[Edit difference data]
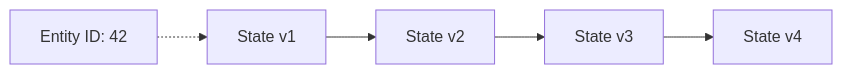
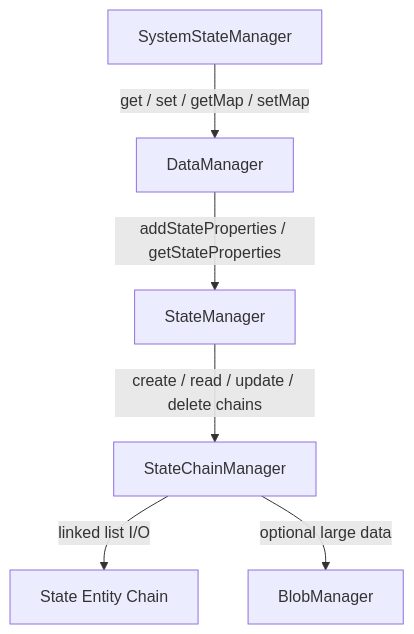
One commit to nexepic/zyx changed the first of 5 diagrams in docs/apps/docs/content/docs/en/zyx/algorithms/state-chain-optimistic-locking.mdx. Above: the diagram before and after it, drawn with Mermaid. The commit also changed other lines of this file and 73 other files, not shown here.

````diff
--- a/docs/apps/docs/content/docs/en/zyx/algorithms/state-chain-optimistic-locking.mdx
+++ b/docs/apps/docs/content/docs/en/zyx/algorithms/state-chain-optimistic-locking.mdx
@@ -43,9 +24,8 @@
 ```mermaid
-graph LR
-    A[State v1] --> B[State v2]
-    B --> C[State v3]
-    C --> D[State v4]
-
-    E[Entity ID: 42]
-    E -.-> A
+graph TD
+    A[SystemStateManager] -->|get / set / getMap / setMap| B[DataManager]
+    B -->|addStateProperties / getStateProperties| C[StateManager]
+    C -->|create / read / update / delete chains| D[StateChainManager]
+    D -->|linked list I/O| E[State Entity Chain]
+    D -->|optional large data| F[BlobManager]
 ```
````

Exercise description:
Up to and including the last line of the records above, print exactly every line from the one that contains "delete chains| D[StateChainManager]" onward.

Answer to this task:
+    C -->|create / read / update / delete chains| D[StateChainManager]
+    D -->|linked list I/O| E[State Entity Chain]
+    D -->|optional large data| F[BlobManager]
 ```
````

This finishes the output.